Newts and salamanders have taken a backseat to frogs in stories, games, and puppetry. However, they can be just as entertaining as frogs, as anyone who has seen the lost Muppet Sammy the Salamander, can attest.

Newts and salamanders are freshwater amphibians that are often confused for lizards because of their, surprise, surprise, lizard-like appearance. You can distinguish them from lizards because their skin is often moist, whereas lizards often have the appearance of dry skin. The biggest difference between amphibians and reptiles is that amphibians are born with gills and some retain their gills for their entire lives. For example, mudpuppies are salamanders that spend their entire lives in the water. Because mudpuppies only have two small feet, they are often confused with snakes, especially by 12-year-old girls playing in the creek. I'm not proud of it; don't ask.
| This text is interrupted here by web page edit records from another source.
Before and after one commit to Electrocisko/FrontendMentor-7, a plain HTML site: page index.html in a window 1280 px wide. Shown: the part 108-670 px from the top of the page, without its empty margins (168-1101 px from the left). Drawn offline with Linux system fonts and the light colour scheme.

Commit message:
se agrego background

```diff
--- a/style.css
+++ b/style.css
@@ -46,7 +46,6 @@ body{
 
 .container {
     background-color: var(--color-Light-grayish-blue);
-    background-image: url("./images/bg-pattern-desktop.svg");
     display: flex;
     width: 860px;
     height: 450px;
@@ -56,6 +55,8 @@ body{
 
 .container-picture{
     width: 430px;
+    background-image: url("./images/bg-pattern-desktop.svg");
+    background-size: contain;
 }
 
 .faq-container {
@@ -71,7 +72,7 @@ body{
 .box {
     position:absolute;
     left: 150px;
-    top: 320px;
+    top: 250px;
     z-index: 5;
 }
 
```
There are 11 species of newts and salamanders in North Louisiana, but they are extremely hard to find. In my life, I've seen two salamanders in the wild, the aforementioned mudpuppy at a place called "the Park Creek" - mostly to identify it as a separate place from "Memaw's Creek" - and a spotted salamander at Black Bayou Lake. Mudpuppies are the largest and most distinct species of salamander in North Louisiana, and they keep their gills after they reach adulthood. Since we agreed not to talk about the mudpuppy, we'll talk about the spotted salamander.

Spotted salamanders are found in hardwood and mixed forests throughout the eastern United States. They can live up to 30 years, although most are killed as tadpoles by predators, disease, and changing ecology of their surroundings. Their diet is consistent with other salamanders and newts. Adults have a sticky tongue to catch earthworms, snails, and other invertebrates.

Although newts and salamanders are found throughout North Louisiana, I’ve only seen these animals a few times in my wildlife treks. Some salamanders - like mudpuppies and amphiuma - live on the bottoms of ponds and streams and rarely or never leave the water. Most species of both newts and salamanders hide under rocks, logs, leaves, and vegetation and in subterranean tunnels, making them difficult to find. They are even more difficult to find because they are nocturnal.

Like frogs and toads, salamanders and newts are carnivores, eating mostly insects. Larger salamanders, like amphiuma and mudpuppies eat fish. For the same reason, salamanders and newts serve an important function in the North Louisiana ecosystem, which is full of insects.

Only one species of newt is found in North Louisiana: the eastern newt. On the other hand, ten species of salamanders found in North Louisiana include the spotted salamander, marbled salamander, mole salamander, the three-toed amphiuma, southern dusky salamander, spotted dusky salamander, dwarf salamander, Louisiana slimy salamander, southern red-backed salamander, and the lesser siren.

Where to Find North Louisiana Newts & Salamanders

You can find North Louisiana newts and salamanders in or near slow-moving and stagnant water. They generally hide under rocks and logs in or near the water. Be careful if you search for them, as these areas are also home to venomous snakes and spiders.